Task prompt: Where in the entries below does "Oxford" appear? Copy every line that has it.

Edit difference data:
BEGIN
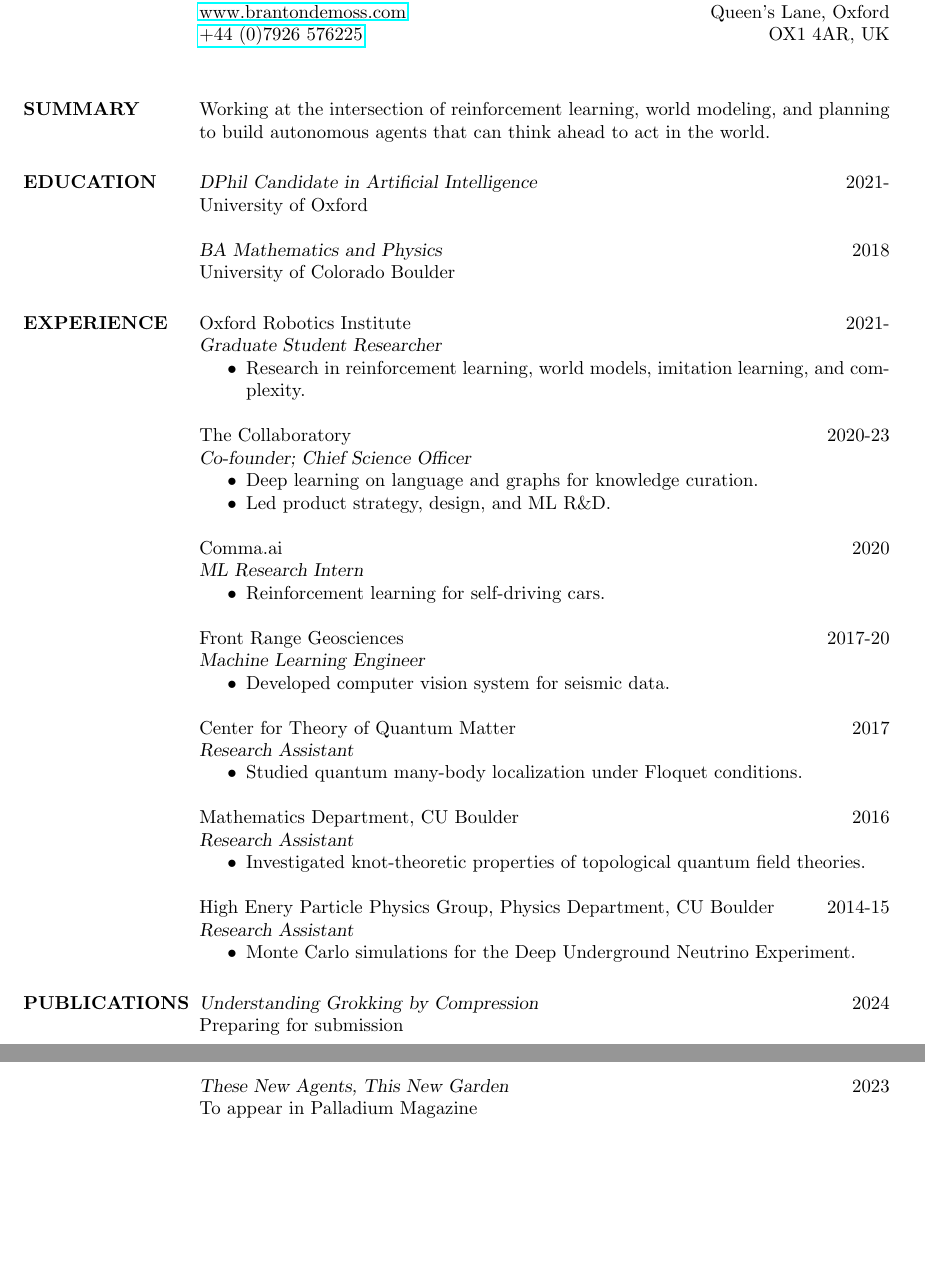
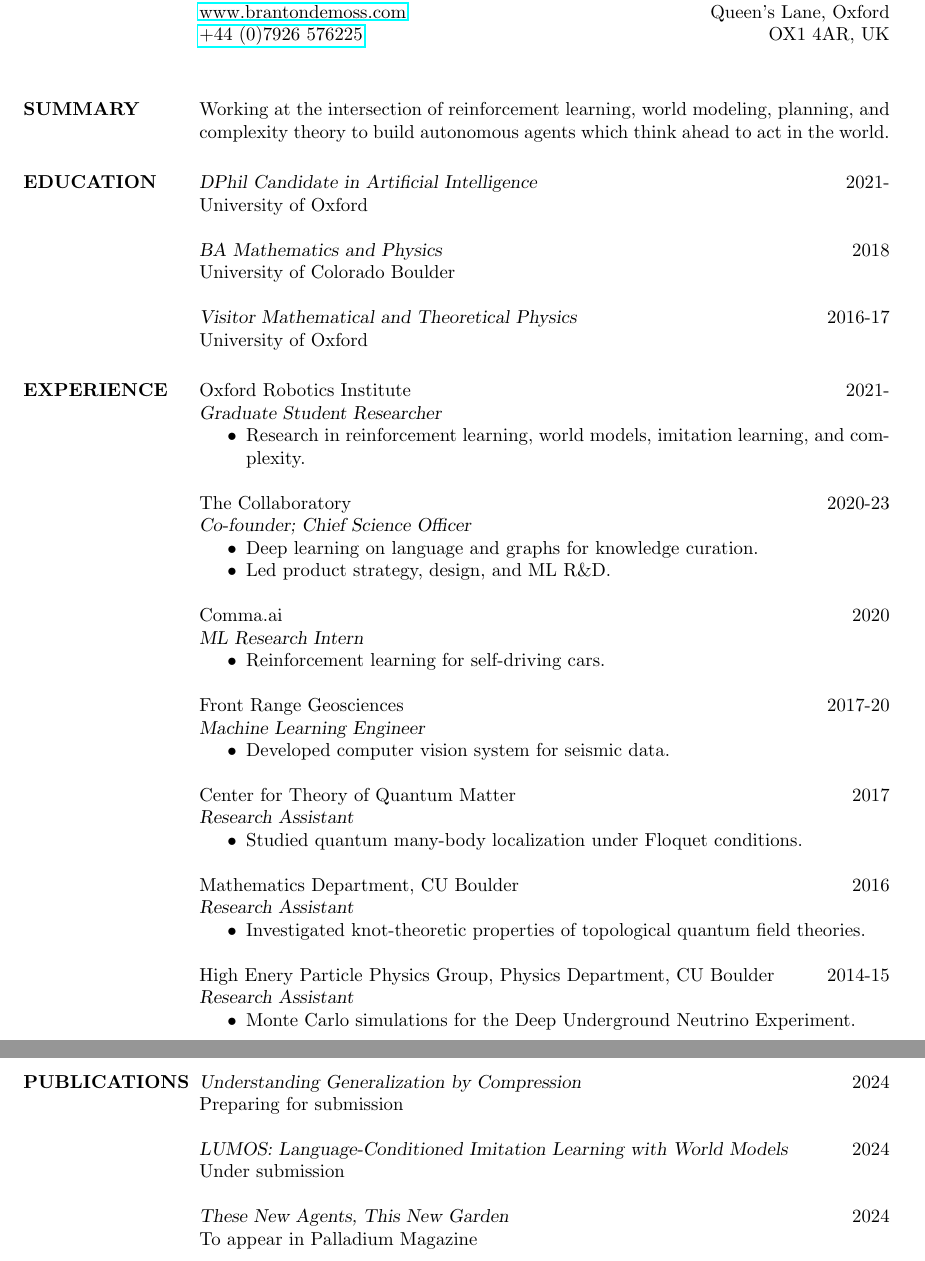
Before and after one commit to brantondemoss/brantondemoss.github.io, a LaTeX CV (cv/cv.tex): two parts of pages 1 and 2 of 2, joined at a grey line, cut so that both start at the same text, the shorter picture padded with empty space. Compiled offline with pdfLaTeX.

Commit message:
updated cv

```diff
--- a/cv/cv.tex
+++ b/cv/cv.tex
@@ -32,8 +32,8 @@
 
 \begin{resume}
     \section{SUMMARY}
-    Working at the intersection of reinforcement learning, world modeling, and planning to
-    build autonomous agents that can think ahead to act in the world.
+    Working at the intersection of reinforcement learning, world modeling, planning, and complexity theory to
+    build autonomous agents which think ahead to act in the world.
 
 
   \section{EDUCATION} {\sl DPhil Candidate in Artificial Intelligence } \hfill 2021-\\
@@ -44,6 +44,9 @@
 
   {\sl BA Mathematics and Physics} \hfill 2018\\
   University of Colorado Boulder
+
+  {\sl Visitor Mathematical and Theoretical Physics} \hfill 2016-17\\
+  University of Oxford
 
 \section{EXPERIENCE} Oxford Robotics Institute \hfill 2021- \\
                  {\sl Graduate Student Researcher}
@@ -90,10 +93,13 @@
 
                  \section{PUBLICATIONS}
 
-                 {\sl Understanding Grokking by Compression \hfill $2024$}\\
+                 {\sl Understanding Generalization by Compression \hfill $2024$}\\
                  Preparing for submission
 
-                 {\sl These New Agents, This New Garden \hfill            $2023$}\\
+                 {\sl LUMOS: Language-Conditioned Imitation Learning with World Models \hfill $2024$}\\
+                 Under submission
+
+                 {\sl These New Agents, This New Garden \hfill            $2024$}\\
 		         To appear in Palladium Magazine
 
                  {\sl DITTO: Offline Imitation Learning with World Models \hfill            $2023$}\\
```
Also changed, not shown: cv/cv.pdf.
END
Answer box:
+  University of Oxford
 \section{EXPERIENCE} Oxford Robotics Institute \hfill 2021- \\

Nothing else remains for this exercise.